(Provided information)
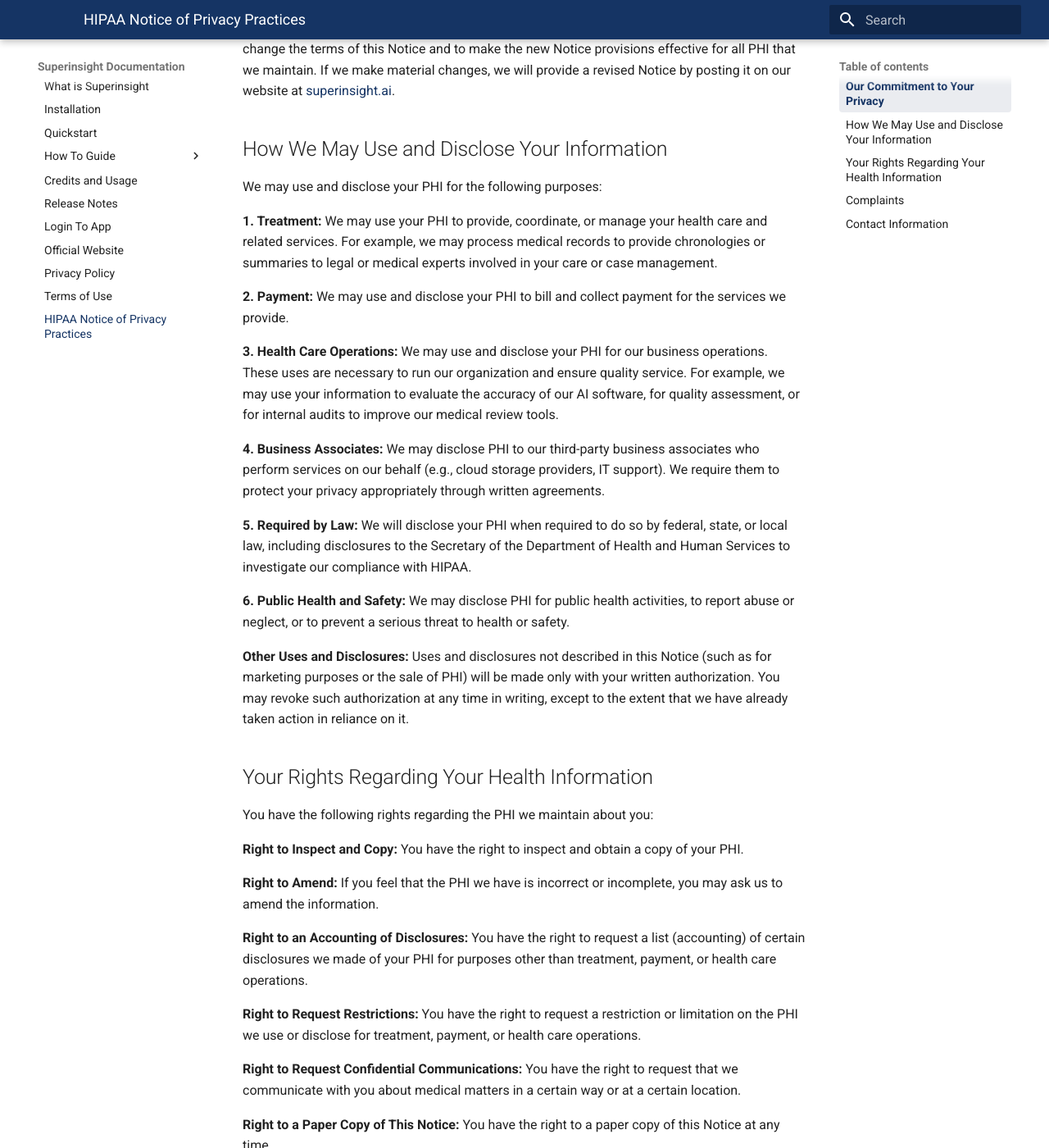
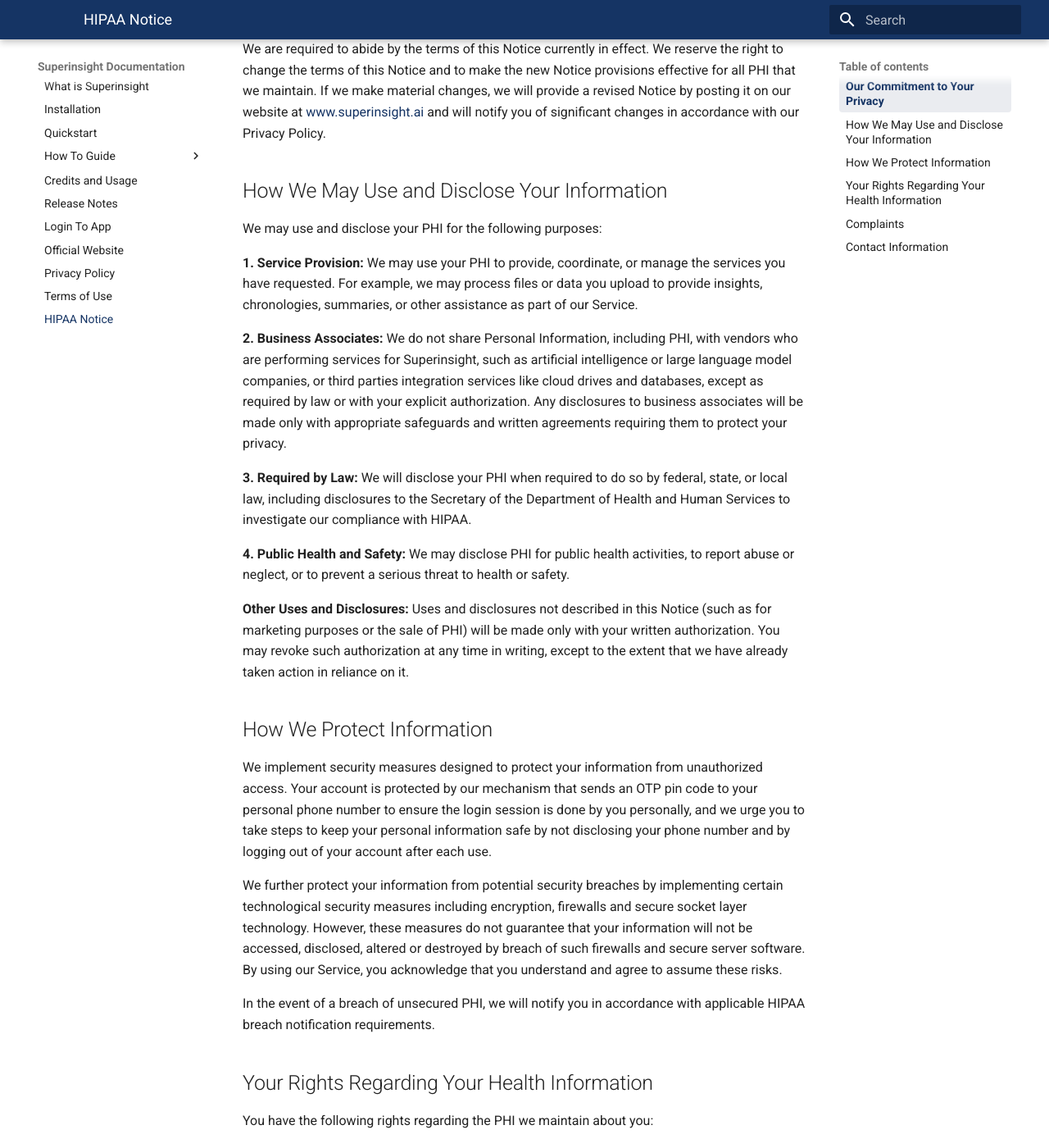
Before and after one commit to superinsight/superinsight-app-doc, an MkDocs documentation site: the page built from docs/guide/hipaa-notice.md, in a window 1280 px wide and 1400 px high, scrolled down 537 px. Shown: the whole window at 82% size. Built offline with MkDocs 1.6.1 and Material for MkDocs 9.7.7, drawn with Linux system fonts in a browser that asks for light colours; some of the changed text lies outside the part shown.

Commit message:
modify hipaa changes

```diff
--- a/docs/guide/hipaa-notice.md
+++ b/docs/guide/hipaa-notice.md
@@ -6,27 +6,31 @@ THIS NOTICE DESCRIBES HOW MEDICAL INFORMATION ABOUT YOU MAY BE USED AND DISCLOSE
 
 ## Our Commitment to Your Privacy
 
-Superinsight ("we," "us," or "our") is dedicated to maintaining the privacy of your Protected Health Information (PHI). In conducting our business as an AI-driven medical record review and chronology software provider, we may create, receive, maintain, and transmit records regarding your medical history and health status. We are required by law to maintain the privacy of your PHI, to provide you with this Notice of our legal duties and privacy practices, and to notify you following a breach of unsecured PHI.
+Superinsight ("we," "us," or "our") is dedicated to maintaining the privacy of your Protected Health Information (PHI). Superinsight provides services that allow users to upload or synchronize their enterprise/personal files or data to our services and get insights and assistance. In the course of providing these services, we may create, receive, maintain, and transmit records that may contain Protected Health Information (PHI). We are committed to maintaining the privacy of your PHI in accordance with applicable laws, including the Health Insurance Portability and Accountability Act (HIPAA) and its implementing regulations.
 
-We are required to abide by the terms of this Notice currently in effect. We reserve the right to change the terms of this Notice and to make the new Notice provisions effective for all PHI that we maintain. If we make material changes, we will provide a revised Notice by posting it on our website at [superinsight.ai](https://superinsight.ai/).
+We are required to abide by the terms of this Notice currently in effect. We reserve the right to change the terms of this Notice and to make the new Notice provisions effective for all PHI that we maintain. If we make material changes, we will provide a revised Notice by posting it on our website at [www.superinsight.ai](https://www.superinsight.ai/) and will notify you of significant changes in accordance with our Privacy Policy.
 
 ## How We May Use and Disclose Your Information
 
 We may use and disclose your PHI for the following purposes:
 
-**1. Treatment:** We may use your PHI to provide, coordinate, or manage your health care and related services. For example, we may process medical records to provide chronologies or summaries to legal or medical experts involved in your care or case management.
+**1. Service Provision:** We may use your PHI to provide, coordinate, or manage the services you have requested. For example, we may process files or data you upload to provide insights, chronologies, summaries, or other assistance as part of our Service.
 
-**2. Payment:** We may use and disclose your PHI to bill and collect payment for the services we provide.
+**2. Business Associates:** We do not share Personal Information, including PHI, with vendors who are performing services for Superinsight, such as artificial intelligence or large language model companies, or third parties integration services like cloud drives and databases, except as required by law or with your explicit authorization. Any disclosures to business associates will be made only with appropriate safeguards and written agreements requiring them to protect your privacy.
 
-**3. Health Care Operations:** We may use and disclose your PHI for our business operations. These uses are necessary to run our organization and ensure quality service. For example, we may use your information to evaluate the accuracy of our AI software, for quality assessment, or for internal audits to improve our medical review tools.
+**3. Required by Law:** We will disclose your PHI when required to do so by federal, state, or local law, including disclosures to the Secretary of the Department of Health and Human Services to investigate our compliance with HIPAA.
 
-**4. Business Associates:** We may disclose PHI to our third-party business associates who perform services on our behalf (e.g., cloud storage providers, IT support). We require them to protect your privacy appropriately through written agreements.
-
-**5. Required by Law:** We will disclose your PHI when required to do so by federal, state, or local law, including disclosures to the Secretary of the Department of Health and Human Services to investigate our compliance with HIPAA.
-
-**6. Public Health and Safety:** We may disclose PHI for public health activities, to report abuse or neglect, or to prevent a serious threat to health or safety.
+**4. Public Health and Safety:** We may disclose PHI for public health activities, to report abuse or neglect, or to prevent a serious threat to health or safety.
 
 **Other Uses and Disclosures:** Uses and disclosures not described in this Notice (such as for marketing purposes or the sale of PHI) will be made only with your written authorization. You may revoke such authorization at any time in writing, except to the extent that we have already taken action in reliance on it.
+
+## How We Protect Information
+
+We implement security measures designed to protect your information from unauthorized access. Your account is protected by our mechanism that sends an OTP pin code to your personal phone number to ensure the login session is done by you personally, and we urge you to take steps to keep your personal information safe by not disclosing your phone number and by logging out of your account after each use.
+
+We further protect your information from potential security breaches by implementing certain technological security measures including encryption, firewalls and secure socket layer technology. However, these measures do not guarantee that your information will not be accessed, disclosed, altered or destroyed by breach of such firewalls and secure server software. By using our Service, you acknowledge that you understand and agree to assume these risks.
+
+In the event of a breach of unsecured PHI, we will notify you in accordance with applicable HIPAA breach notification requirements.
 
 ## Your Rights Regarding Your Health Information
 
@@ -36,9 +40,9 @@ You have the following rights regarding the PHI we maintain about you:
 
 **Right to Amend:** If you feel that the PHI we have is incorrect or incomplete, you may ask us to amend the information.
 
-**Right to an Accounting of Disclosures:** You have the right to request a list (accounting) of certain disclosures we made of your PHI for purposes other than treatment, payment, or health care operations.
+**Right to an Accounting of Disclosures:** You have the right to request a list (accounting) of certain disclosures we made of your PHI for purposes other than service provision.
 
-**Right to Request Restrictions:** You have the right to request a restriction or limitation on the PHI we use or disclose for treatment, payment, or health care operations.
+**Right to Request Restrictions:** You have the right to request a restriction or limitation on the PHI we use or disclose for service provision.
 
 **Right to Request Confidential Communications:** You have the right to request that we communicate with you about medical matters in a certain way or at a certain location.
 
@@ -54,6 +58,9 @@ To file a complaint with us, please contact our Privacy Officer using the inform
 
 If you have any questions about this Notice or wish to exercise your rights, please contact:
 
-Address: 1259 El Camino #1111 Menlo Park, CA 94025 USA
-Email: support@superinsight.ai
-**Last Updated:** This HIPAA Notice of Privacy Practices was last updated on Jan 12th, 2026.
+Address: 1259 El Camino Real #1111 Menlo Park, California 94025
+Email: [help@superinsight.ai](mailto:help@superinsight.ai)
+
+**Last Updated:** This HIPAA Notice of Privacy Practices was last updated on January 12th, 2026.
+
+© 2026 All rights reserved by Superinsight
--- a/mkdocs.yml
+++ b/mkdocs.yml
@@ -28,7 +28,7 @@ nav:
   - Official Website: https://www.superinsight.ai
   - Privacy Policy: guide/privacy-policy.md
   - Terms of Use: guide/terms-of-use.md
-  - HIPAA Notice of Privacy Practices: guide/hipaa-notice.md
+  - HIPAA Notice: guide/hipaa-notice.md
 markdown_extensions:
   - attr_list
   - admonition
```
(End Provided information)
Work request —
Filter the records for the word "guide" and show every line that has it.

Exercise response —
Before and after one commit to superinsight/superinsight-app-doc, an MkDocs documentation site: the page built from docs/guide/hipaa-notice.md, in a window 1280 px wide and 1400 px high, scrolled down 537 px. Shown: the whole window at 82% size. Built offline with MkDocs 1.6.1 and Material for MkDocs 9.7.7, drawn with Linux system fonts in a browser that asks for light colours; some of the changed text lies outside the part shown.
--- a/docs/guide/hipaa-notice.md
+++ b/docs/guide/hipaa-notice.md
   - Privacy Policy: guide/privacy-policy.md
   - Terms of Use: guide/terms-of-use.md
-  - HIPAA Notice of Privacy Practices: guide/hipaa-notice.md
+  - HIPAA Notice: guide/hipaa-notice.md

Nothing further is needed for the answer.